The axiomatic model describes the infrastructure of governed world domains—including the human participants—and the external and internal causal links they effectuate. A link is a causative temporal relation among domain states and events; the property of effectuating the link is imputed to a specific domain. Causal links connect the phenomena of the interface sensors and actuators to other phenomena of the governed world. They are axioms—unquestioned assumptions for designing the constituent behaviour: justified by the specific context and environment conditions for which the behaviour is designed and in which alone it can be enacted. Causal links are complex, usually having multiple effects and multiple causes; in general, effectuation of a link by a domain depends on domain and subdomain states. These and other complexities must be systematically examined and documented to fulfil the axiomatic promise of unquestioned reliability.
The behavioural model is a state machine, formed by combining the axiomatic model with the machine program's behaviour at the interface. The model should be comprehensible, both to its developers and to any human participant in the enacted behaviour—for example, a plant operator or a car driver. To take proper advantage of the reliability afforded by the axiomatic model, states and events of the model state machine should be justified explicitly by reference to causal links and their effectuating domains. The behavioural model defines the trace set of the behaviour: the set of exactly those traces over events and state values that can occur in an enactment of the behaviour. It must be possible to determine whether a putative trace—for example, a trace that contravenes a relevant requirement— belongs to the trace set.
The consequential model, based on the behavioural model, aims to show that all relevant requirements will be satisfied during the behaviour enactment. Satisfaction may be an obvious consequence of the behaviour, possibly with additional causal links and phenomena. It may need informal judgment or operational experiment—for example, of emotional and psychological reactions of human participants in the governed behaviour. It may need investigation and discourse outside the scope of software engineering—for example, of profitability or market acceptance. There are rich fields of activity here, but the primary focus of this blog is on the axiomatic and behavioural models. They are emphasised because they must reflect the fundamental competence of a software engineer—to predict, with high dependability, the governed world behaviour that will result from executing the developed software.
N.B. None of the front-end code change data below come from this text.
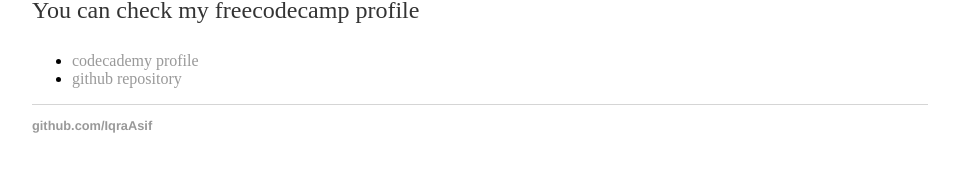
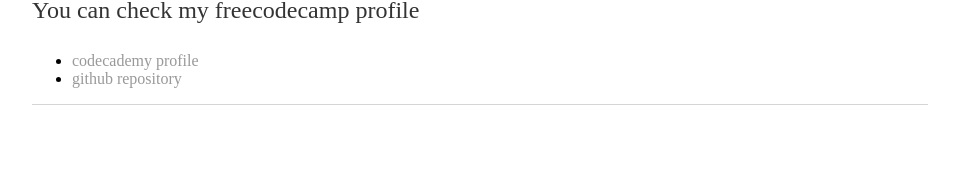
Before and after one commit to IqraAsif/iqraAsif.github.io, a Jekyll site: the page built from about/index.html, in a window 1280 px wide. Shown: the part 395-567 px from the top of the page, without its empty margins (160-1117 px from the left). Built offline with Jekyll 4.4.1, drawn with Linux system fonts in a browser that asks for light colours.

Commit message:
Update default.html

```diff
--- a/_layouts/default.html
+++ b/_layouts/default.html
@@ -18,8 +18,6 @@
 
 			</div><!-- /.container -->
 			<footer>
-	    		<ul>
-	        		<li><a href="https://iqraasif.github.io/">github.com/IqraAsif</a></li>
-				</ul>
+
 			</footer>
 		</body>
```
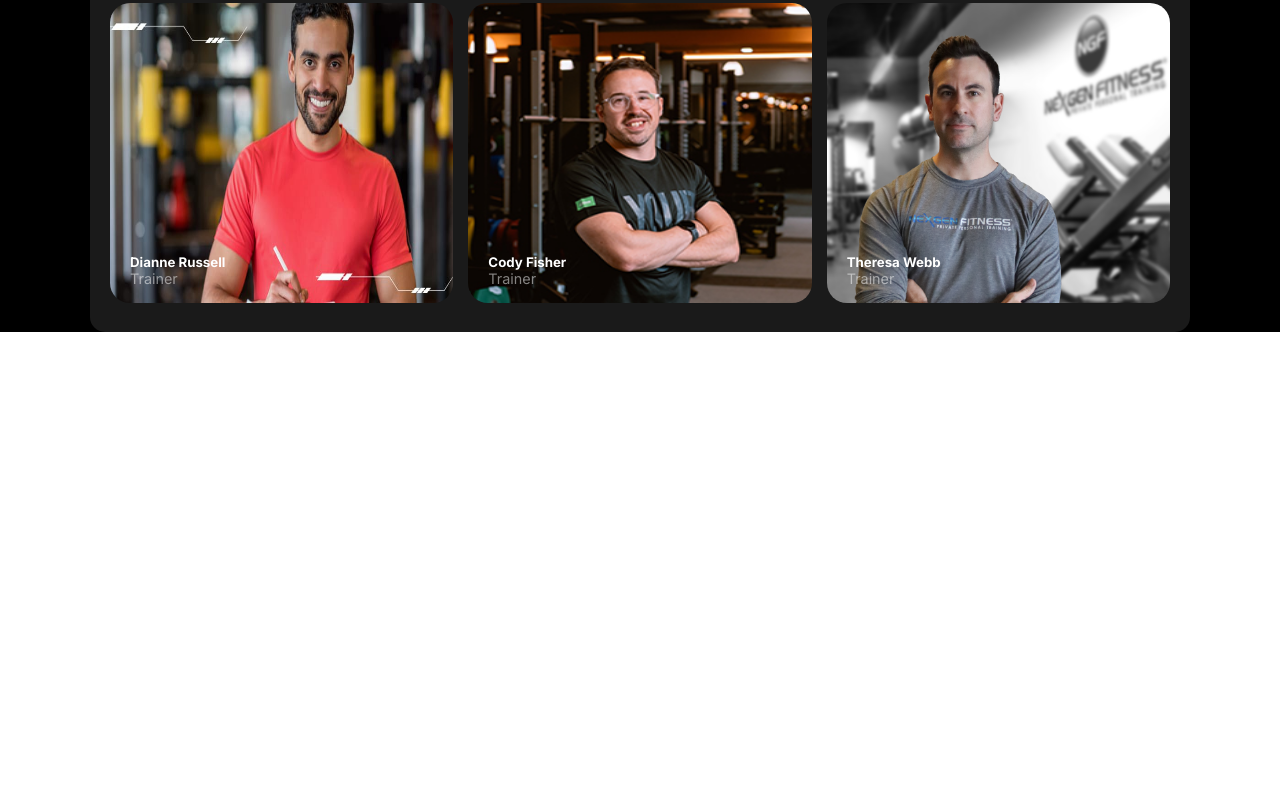
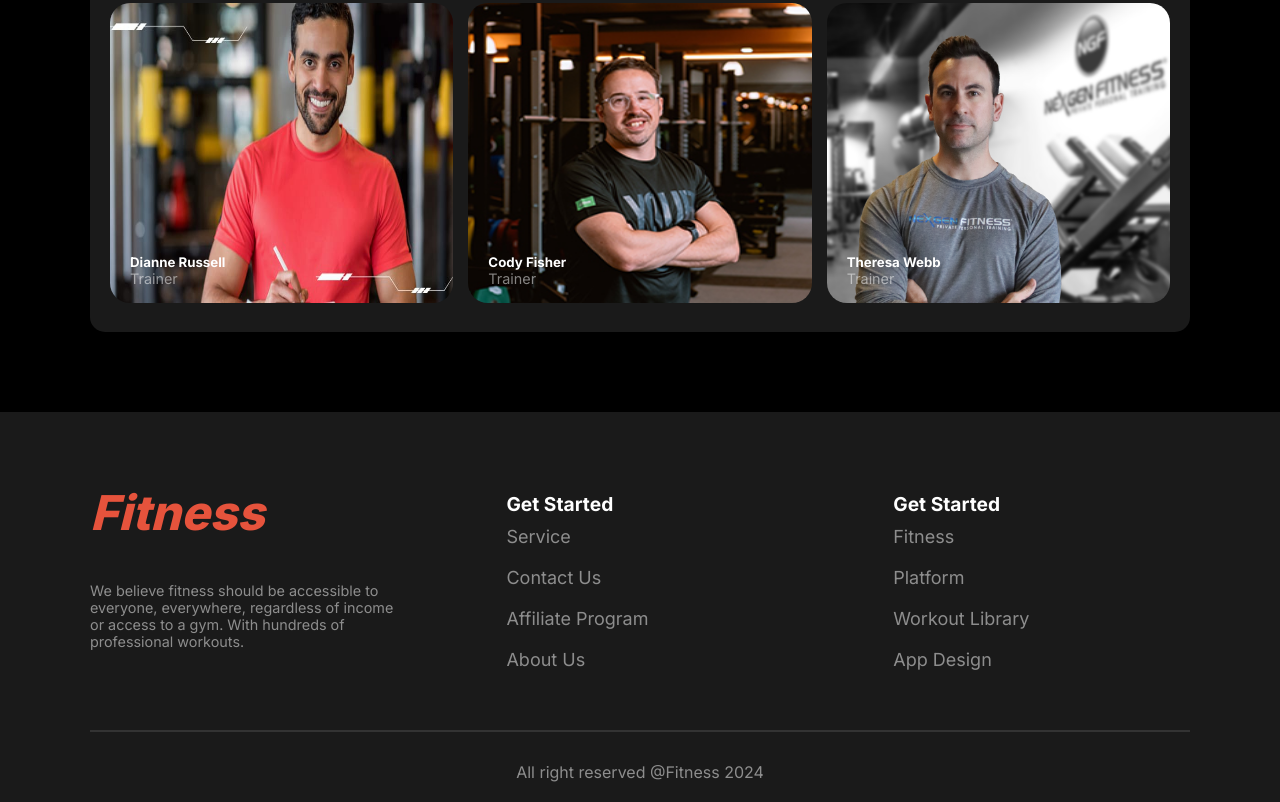
Before and after one commit to mohibuluzzal/gym-web, a plain HTML site: page index.html in a window 1280 px wide. Shown: the part 2099-2901 px from the top of the page. Before the commit the page ends 2431 px from the top, so only its background shows below. Drawn offline with Linux system fonts and the light colour scheme; a web font is replaced by a local one.

Commit message:
added Footer section for desktop version

```diff
--- a/index.html
+++ b/index.html
@@ -136,7 +136,7 @@
 
               <!-- Meet our team section start
              ======================================= -->
-       <div class="main">
+       <div class="main meet-team">
         <section class="two-section-same">
             <h2 class="second-header">Meet Our Team</h2>
             <p class="second-paragraph">We believe fitness should be accessible to everyone, everywhere, regardless of income or access to a gym.</p>
@@ -194,13 +194,38 @@
             </div>
 
         </div>
-
-
             <!-- Meet our team section) end
              ======================================= -->
 
-        <Footer>
 
+             <Footer class="foot">
+                <div class="footer">
+                    <div class="foot-text">
+                        <h1>Fitness</h1>
+                        <p id="foot-p" class="second-paragraph">We believe fitness should be accessible to everyone, everywhere, regardless of income or access to a gym. With hundreds of professional workouts.</p>
+                    </div>
+                    <div class="get-start">
+                        <h4>Get Started</h4>
+                        <ul>
+                            <li>Service</li>
+                            <li>Contact Us</li>
+                            <li>Affiliate Program</li>
+                            <li>About Us</li>
+                        </ul>
+                    </div>
+                    <div class="get-start">
+                        <h4>Get Started</h4>
+                        <ul>
+                            <li>Fitness</li>
+                            <li>Platform</li>
+                            <li>Workout Library</li>
+                            <li>App Design</li>
+                        </ul>
+                    </div>
+
+        </div>
+        <hr>
+        <p>All right reserved @Fitness 2024</p>
         </Footer>
     </main>
 </body>
--- a/styles/responsive.css
+++ b/styles/responsive.css
@@ -109,5 +109,5 @@
         margin-left: 20px;
         margin-right: 20px;
       }
-
+     background-color: rgba(255, 255, 255, 0.1);
 }
--- a/styles/style.css
+++ b/styles/style.css
@@ -323,6 +323,78 @@ h3{
  .trainer-card h5{
   color: white;
  }
-
+ .meet-team{
+  padding-bottom: 80px;
+ }
         /* <!-- Meet our team section end
          ======================================= --> */
+
+/* Footer section start */
+.foot{
+  background: #1a1a1a;
+
+}
+.footer{
+  max-width: 1100px;
+  margin: 0 auto;
+  display: flex;
+  align-items: center;
+  justify-items: center;
+
+}
+.footer div{
+  width: 90%;
+}
+.footer h1{
+  color: white;
+  font-style: italic;
+  padding-bottom: 20px;
+  color: rgb(230, 83, 60);
+  font-weight: 800;
+  font-size: 3rem;
+
+}
+#foot-p{
+  text-align: left;
+  padding-left: 0px;
+}
+.footer h4{
+  color: white;
+  font-weight: 700;
+  font-size: 1.2rem;
+  padding-top: 20px;
+}
+.footer ul li{
+  color: rgba(255, 255, 255, 0.5);
+  font-weight: 400;
+  font-size: 18px;
+  padding-bottom: 10px;
+  padding-top: 10px;
+  list-style-type: none;
+}
+.get-start{
+
+  padding-left: 90px;
+}
+footer{
+  padding-top: 60px;
+  background-color: black;
+}
+footer p{
+  color: rgba(255, 255, 255, 0.5);
+  font-weight: 400;
+  font-size: 16px;
+  text-align: center;
+  padding: 20px;
+}
+hr{
+  width: 1100px;
+  margin: 0 auto;
+  border: none;
+  height: 2px;
+  background-color: #333;
+  margin-top: 50px;
+  margin-bottom: 10px;
+}
+
+/* Footer section end */
```
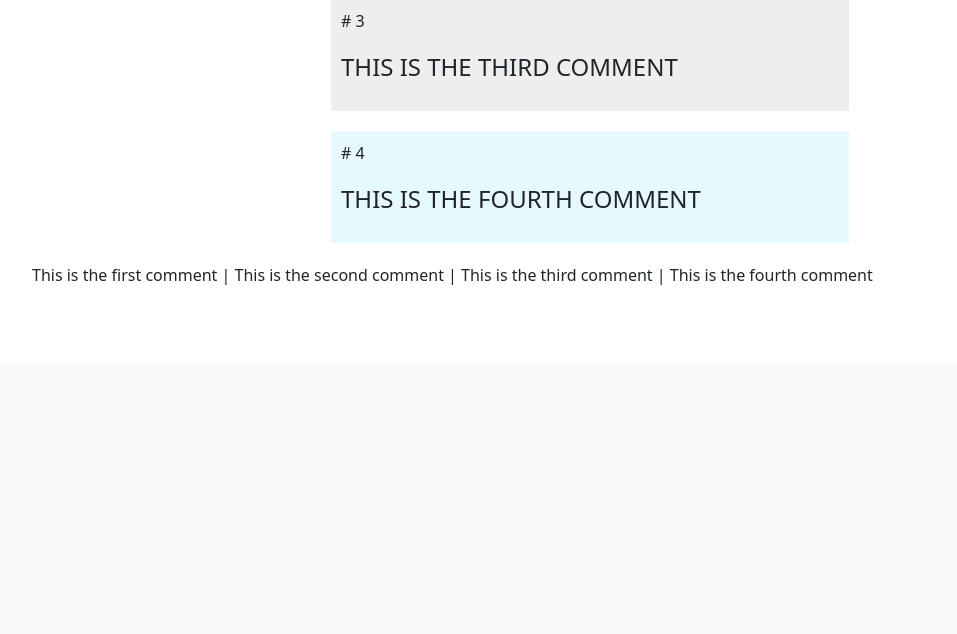
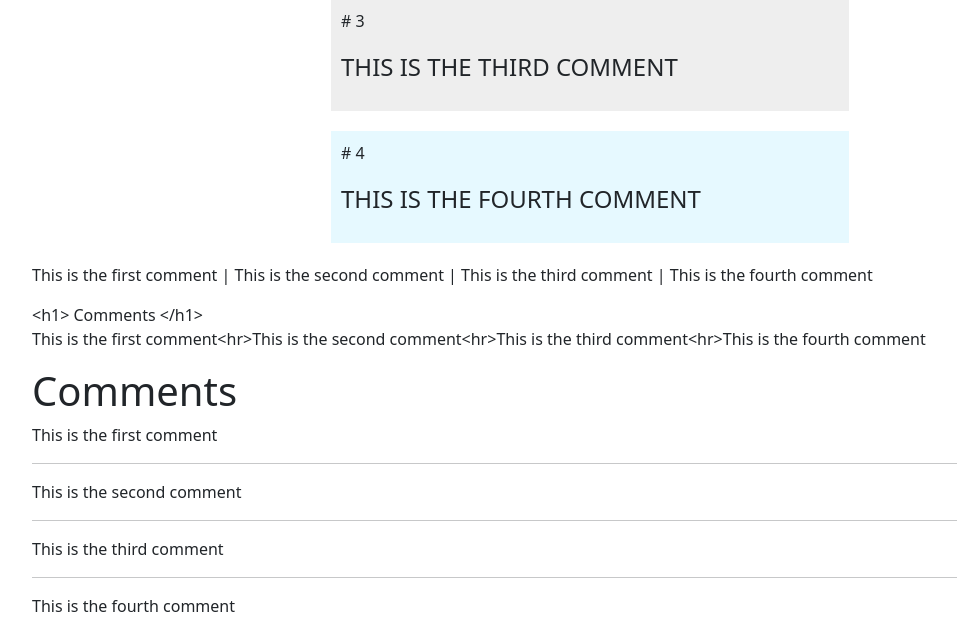
Before and after one commit to MartinKayz/APIs-with-Flask, a Flask app: page /comments/ in a window 1280 px wide. Shown: the part 437-1071 px from the top of the page, without its empty margins (50-1007 px from the left). Before the commit the page ends 722 px from the top, so only its background shows below. Run offline with Flask 2, Linux system fonts and the light colour scheme.

Commit message:
Applied filters to render HTML to the browser

```diff
--- a/Rendering_Templates/templates/comments.html
+++ b/Rendering_Templates/templates/comments.html
@@ -21,4 +21,26 @@
         <p> {{ comments | join(' | ') }} </p>
     </div>
 
+    <div>
+        <!-- This html code was not rendered -->
+
+        {{ "<h1> Comments </h1>" }}
+
+
+        <p> {{ comments | join('<hr>') }} </p>
+
+
+    </div>
+
+    <div>
+        <!-- This html code will now be rendered -->
+
+        {{ "<h1> Comments </h1>" | safe }}
+
+
+        <p> {{ comments | join('<hr>') | safe }} </p>
+
+
+    </div>
+
 {% endblock %}
```
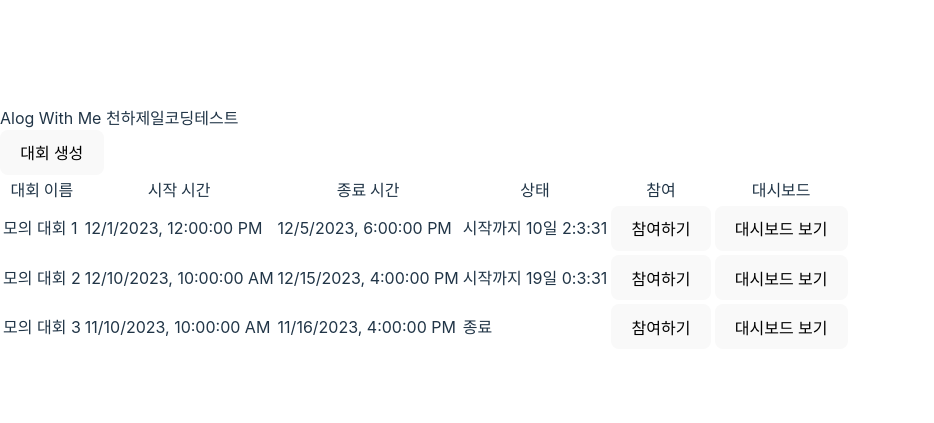
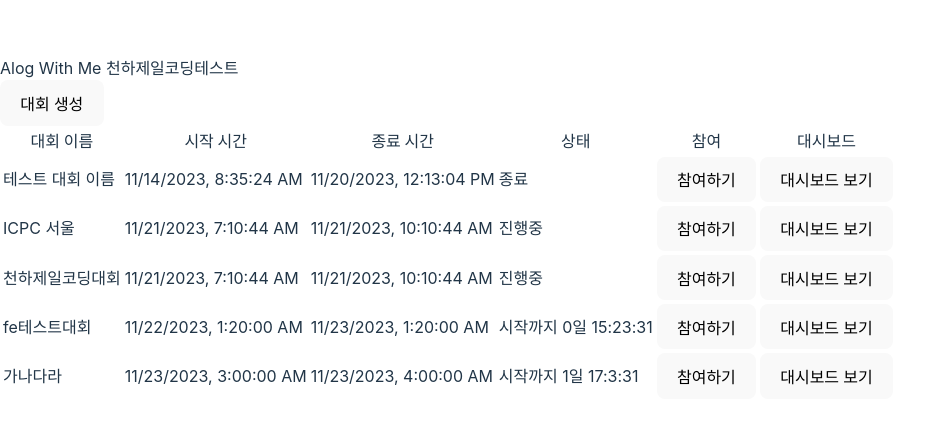
Before and after one commit to boostcampwm2023/web12-algo-with-me, a React (Vite) app in the folder frontend/: page /main in a window 1280 px wide. Shown: the part 171-594 px from the top of the page, without its empty margins (0-934 px from the left). Built offline with nearby package versions, Linux system fonts and the light colour scheme.

Commit message:
feat: 대회가 진행중인 경우 상태에 진행 을 출력하는 로직 추가/목업 데이터 업데이트

```diff
--- a/frontend/src/components/Main/MainList.tsx
+++ b/frontend/src/components/Main/MainList.tsx
@@ -4,27 +4,57 @@ import JoinCompetitionButton from '@/components/Commoms/Buttons/JoinCompetitionB
 import ViewDashboardButton from '@/components/Commoms/Buttons/ViewDashboardButton';
 
 const generateMockData = () => {
+  // API배포가 완료되면 삭제 에정
   return [
     {
       id: 1,
-      name: '모의 대회 1',
-      startsAt: '2023-12-01T12:00:00.000Z',
-      endsAt: '2023-12-05T18:00:00.000Z',
-      maxParticipants: 50,
+      name: '테스트 대회 이름',
+      detail: '테스트 대회 설명',
+      maxParticipants: 70,
+      startsAt: '2023-11-14T08:35:24.358Z',
+      endsAt: '2023-11-20T12:13:04.005Z',
+      createdAt: '2023-11-14T08:35:24.358Z',
+      updatedAt: '2023-11-21T02:28:43.955Z',
     },
     {
       id: 2,
-      name: '모의 대회 2',
-      startsAt: '2023-12-10T10:00:00.000Z',
-      endsAt: '2023-12-15T16:00:00.000Z',
-      maxParticipants: 30,
+      name: 'ICPC 서울',
+      detail: '이거슨 아이씨피씨입니다',
+      maxParticipants: 1000,
+      startsAt: '2023-11-21T07:10:44.456Z',
+      endsAt: '2023-11-21T10:10:44.456Z',
+      createdAt: '2023-11-21T07:50:58.686Z',
+      updatedAt: '2023-11-21T07:50:58.686Z',
     },
     {
       id: 3,
-      name: '모의 대회 3',
-      startsAt: '2023-11-10T10:00:00.000Z',
-      endsAt: '2023-11-16T16:00:00.000Z',
-      maxParticipants: 30,
+      name: '천하제일코딩대회',
+      detail: '^오^',
+      maxParticipants: 10,
+      startsAt: '2023-11-21T07:10:44.456Z',
+      endsAt: '2023-11-21T10:10:44.456Z',
+      createdAt: '2023-11-21T07:57:07.563Z',
+      updatedAt: '2023-11-21T07:57:07.563Z',
+    },
+    {
+      id: 4,
+      name: 'fe테스트대회',
+      detail: '가나다라마바사',
+      maxParticipants: 3,
+      startsAt: '2023-11-22T01:20:00.000Z',
+      endsAt: '2023-11-23T01:20:00.000Z',
+      createdAt: '2023-11-22T10:22:03.723Z',
+      updatedAt: '2023-11-22T10:22:03.723Z',
+    },
+    {
+      id: 5,
+      name: '가나다라',
+      detail: '마바사아자차카타파하',
+      maxParticipants: 3,
+      startsAt: '2023-11-23T03:00:00.000Z',
+      endsAt: '2023-11-23T04:00:00.000Z',
+      createdAt: '2023-11-22T12:00:46.942Z',
+      updatedAt: '2023-11-22T12:00:46.942Z',
     },
   ];
 };
@@ -44,8 +74,7 @@ function formatTimeRemaining(startsAt: string, endsAt: string): string {
 
   if (endDate.getTime() < now.getTime()) {
     return '종료';
-  }
-
+  } else if (startDate.getTime() > now.getTime()) {
     const timeDiff = startDate.getTime() - now.getTime();
     const days = Math.floor(timeDiff / (1000 * 60 * 60 * 24));
     const hours = Math.floor((timeDiff % (1000 * 60 * 60 * 24)) / (1000 * 60 * 60));
@@ -53,13 +82,16 @@ function formatTimeRemaining(startsAt: string, endsAt: string): string {
     const seconds = Math.floor((timeDiff % (1000 * 60)) / 1000);
 
     return `시작까지 ${days}일 ${hours}:${minutes}:${seconds}`;
+  } else {
+    return '진행중';
+  }
 }
 
-function MainList() {
+export default function MainList() {
   const [competitions, setCompetitions] = useState<Competition[]>([]);
 
   useEffect(() => {
-    // 실제 API 요청 대신 목업 데이터 사용
+    // 실제 API 요청 대신 목업 데이터 사용 -> TODO: API배포가 완료되면 API처리하는 코드로 바꿔야함
     const mockData = generateMockData();
     setCompetitions(mockData);
   }, []);
@@ -97,5 +129,3 @@ function MainList() {
     </div>
   );
 }
-
-export default MainList;
```
Lines whose indentation alone changed are shown as unchanged.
Links to other posts:
↑ Physical Bipartite System: The nature of a bipartite system
↑ System Behaviour Complexity: The component structure of system behaviour
↑ Reliable Models: Reliability in a world of unreliable physical domains
↑ Triplets: Triplets (Machine+World=Behaviour) are system behaviour elements
↑ Requirements and Behaviours: Requirements are consequences of behaviours